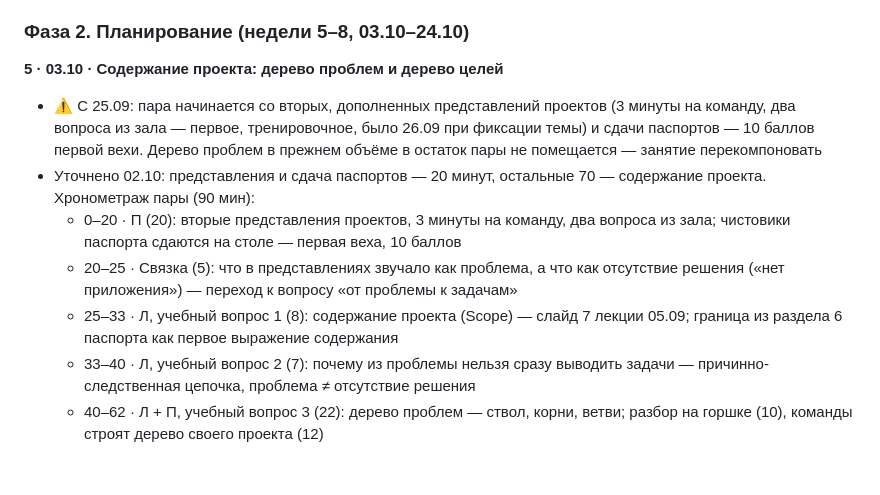
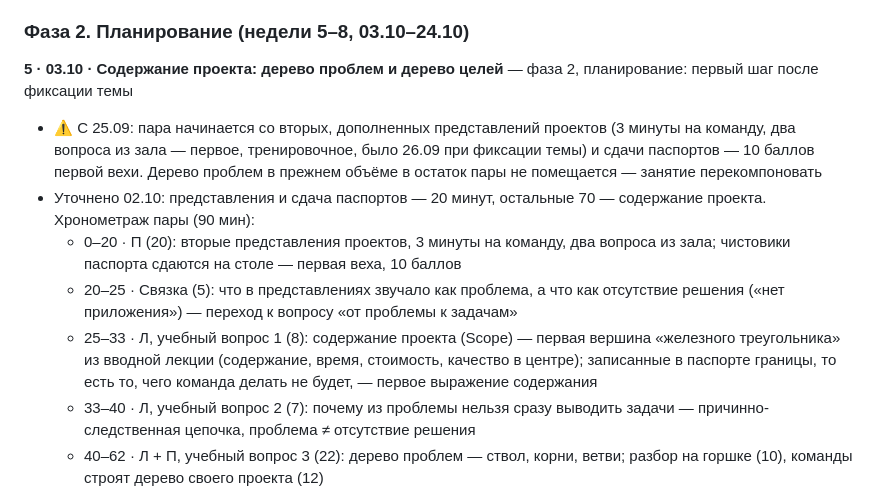
Before and after one commit to DimaMuhannad/OPD, a Markdown page: PLAN.md, the part around the change. Rendered like a GitHub page; blank space fills up the shorter version.

```diff
--- a/PLAN.md
+++ b/PLAN.md
@@ -140,12 +140,12 @@ SWOT, социальное проектирование и НКО, гранты
 
 ### Фаза 2. Планирование (недели 5–8, 03.10–24.10)
 
-**5 · 03.10 · Содержание проекта: дерево проблем и дерево целей**
+**5 · 03.10 · Содержание проекта: дерево проблем и дерево целей** — фаза 2, планирование: первый шаг после фиксации темы
 - ⚠ С 25.09: пара начинается со вторых, дополненных представлений проектов (3 минуты на команду, два вопроса из зала — первое, тренировочное, было 26.09 при фиксации темы) и сдачи паспортов — 10 баллов первой вехи. Дерево проблем в прежнем объёме в остаток пары не помещается — занятие перекомпоновать
 - Уточнено 02.10: представления и сдача паспортов — 20 минут, остальные 70 — содержание проекта. Хронометраж пары (90 мин):
   - 0–20 · П (20): вторые представления проектов, 3 минуты на команду, два вопроса из зала; чистовики паспорта сдаются на столе — первая веха, 10 баллов
   - 20–25 · Связка (5): что в представлениях звучало как проблема, а что как отсутствие решения («нет приложения») — переход к вопросу «от проблемы к задачам»
-  - 25–33 · Л, учебный вопрос 1 (8): содержание проекта (Scope) — слайд 7 лекции 05.09; граница из раздела 6 паспорта как первое выражение содержания
+  - 25–33 · Л, учебный вопрос 1 (8): содержание проекта (Scope) — первая вершина «железного треугольника» из вводной лекции (содержание, время, стоимость, качество в центре); записанные в паспорте границы, то есть то, чего команда делать не будет, — первое выражение содержания
   - 33–40 · Л, учебный вопрос 2 (7): почему из проблемы нельзя сразу выводить задачи — причинно-следственная цепочка, проблема ≠ отсутствие решения
   - 40–62 · Л + П, учебный вопрос 3 (22): дерево проблем — ствол, корни, ветви; разбор на горшке (10), команды строят дерево своего проекта (12)
   - 62–85 · Л + П, учебный вопрос 4 (23): инверсия в дерево целей, проверка и типичная ошибка «дерево решений вместо дерева проблем»; теория (7), команды инвертируют своё дерево (10), обмен листами и проверка (6)
```
Also changed, not shown: CLAUDE.md (+7 -0 lines).
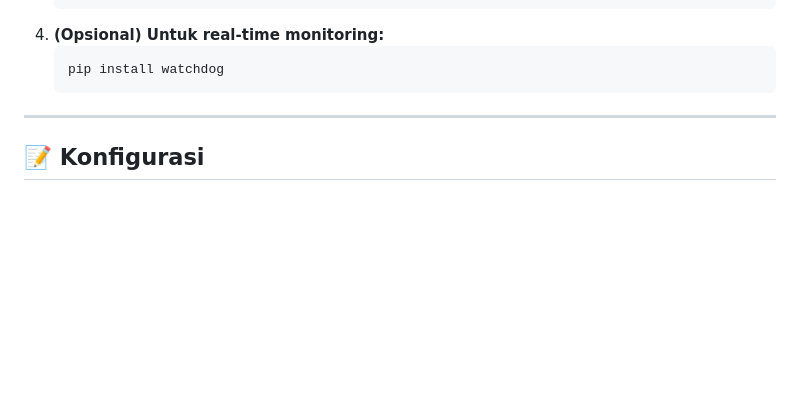
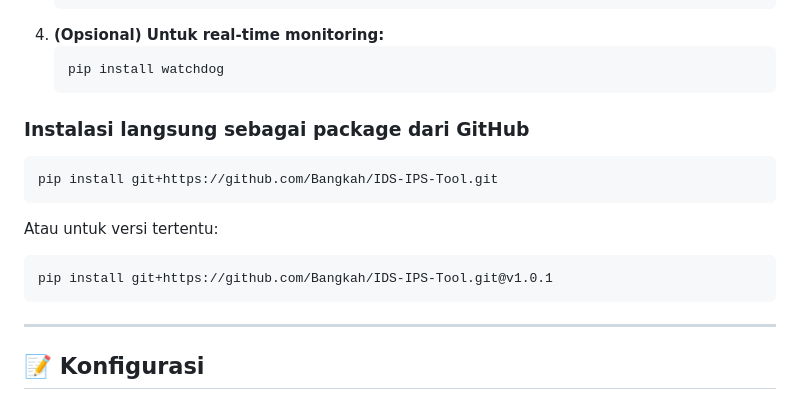
Before and after one commit to Bangkah/IDS-IPS-Tool, a Markdown page: README.md, the part around the change. Rendered like a GitHub page; blank space fills up the shorter version.

Commit message:
fix: belajar lagi

````diff
--- a/README.md
+++ b/README.md
@@ -81,6 +81,17 @@ ids_ips_tool/
    ```bash
    pip install watchdog
    ```
+
+### Instalasi langsung sebagai package dari GitHub
+
+```bash
+pip install git+https://github.com/Bangkah/IDS-IPS-Tool.git
+```
+
+Atau untuk versi tertentu:
+```bash
+pip install git+https://github.com/Bangkah/IDS-IPS-Tool.git@v1.0.1
+```
 
 ---
 
````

★ ★ ★ ★

▸ TO DO: Without any of the pictures, set the entries down again exactly as written.

▸ YOUR RESPONSE:
Before and after one commit to DimaMuhannad/OPD, a Markdown page: PLAN.md, the part around the change. Rendered like a GitHub page; blank space fills up the shorter version.

```diff
--- a/PLAN.md
+++ b/PLAN.md
@@ -140,12 +140,12 @@ SWOT, социальное проектирование и НКО, гранты
 
 ### Фаза 2. Планирование (недели 5–8, 03.10–24.10)
 
-**5 · 03.10 · Содержание проекта: дерево проблем и дерево целей**
+**5 · 03.10 · Содержание проекта: дерево проблем и дерево целей** — фаза 2, планирование: первый шаг после фиксации темы
 - ⚠ С 25.09: пара начинается со вторых, дополненных представлений проектов (3 минуты на команду, два вопроса из зала — первое, тренировочное, было 26.09 при фиксации темы) и сдачи паспортов — 10 баллов первой вехи. Дерево проблем в прежнем объёме в остаток пары не помещается — занятие перекомпоновать
 - Уточнено 02.10: представления и сдача паспортов — 20 минут, остальные 70 — содержание проекта. Хронометраж пары (90 мин):
   - 0–20 · П (20): вторые представления проектов, 3 минуты на команду, два вопроса из зала; чистовики паспорта сдаются на столе — первая веха, 10 баллов
   - 20–25 · Связка (5): что в представлениях звучало как проблема, а что как отсутствие решения («нет приложения») — переход к вопросу «от проблемы к задачам»
-  - 25–33 · Л, учебный вопрос 1 (8): содержание проекта (Scope) — слайд 7 лекции 05.09; граница из раздела 6 паспорта как первое выражение содержания
+  - 25–33 · Л, учебный вопрос 1 (8): содержание проекта (Scope) — первая вершина «железного треугольника» из вводной лекции (содержание, время, стоимость, качество в центре); записанные в паспорте границы, то есть то, чего команда делать не будет, — первое выражение содержания
   - 33–40 · Л, учебный вопрос 2 (7): почему из проблемы нельзя сразу выводить задачи — причинно-следственная цепочка, проблема ≠ отсутствие решения
   - 40–62 · Л + П, учебный вопрос 3 (22): дерево проблем — ствол, корни, ветви; разбор на горшке (10), команды строят дерево своего проекта (12)
   - 62–85 · Л + П, учебный вопрос 4 (23): инверсия в дерево целей, проверка и типичная ошибка «дерево решений вместо дерева проблем»; теория (7), команды инвертируют своё дерево (10), обмен листами и проверка (6)
```
Also changed, not shown: CLAUDE.md (+7 -0 lines).
Before and after one commit to Bangkah/IDS-IPS-Tool, a Markdown page: README.md, the part around the change. Rendered like a GitHub page; blank space fills up the shorter version.

Commit message:
fix: belajar lagi

````diff
--- a/README.md
+++ b/README.md
@@ -81,6 +81,17 @@ ids_ips_tool/
    ```bash
    pip install watchdog
    ```
+
+### Instalasi langsung sebagai package dari GitHub
+
+```bash
+pip install git+https://github.com/Bangkah/IDS-IPS-Tool.git
+```
+
+Atau untuk versi tertentu:
+```bash
+pip install git+https://github.com/Bangkah/IDS-IPS-Tool.git@v1.0.1
+```
 
 ---
 
````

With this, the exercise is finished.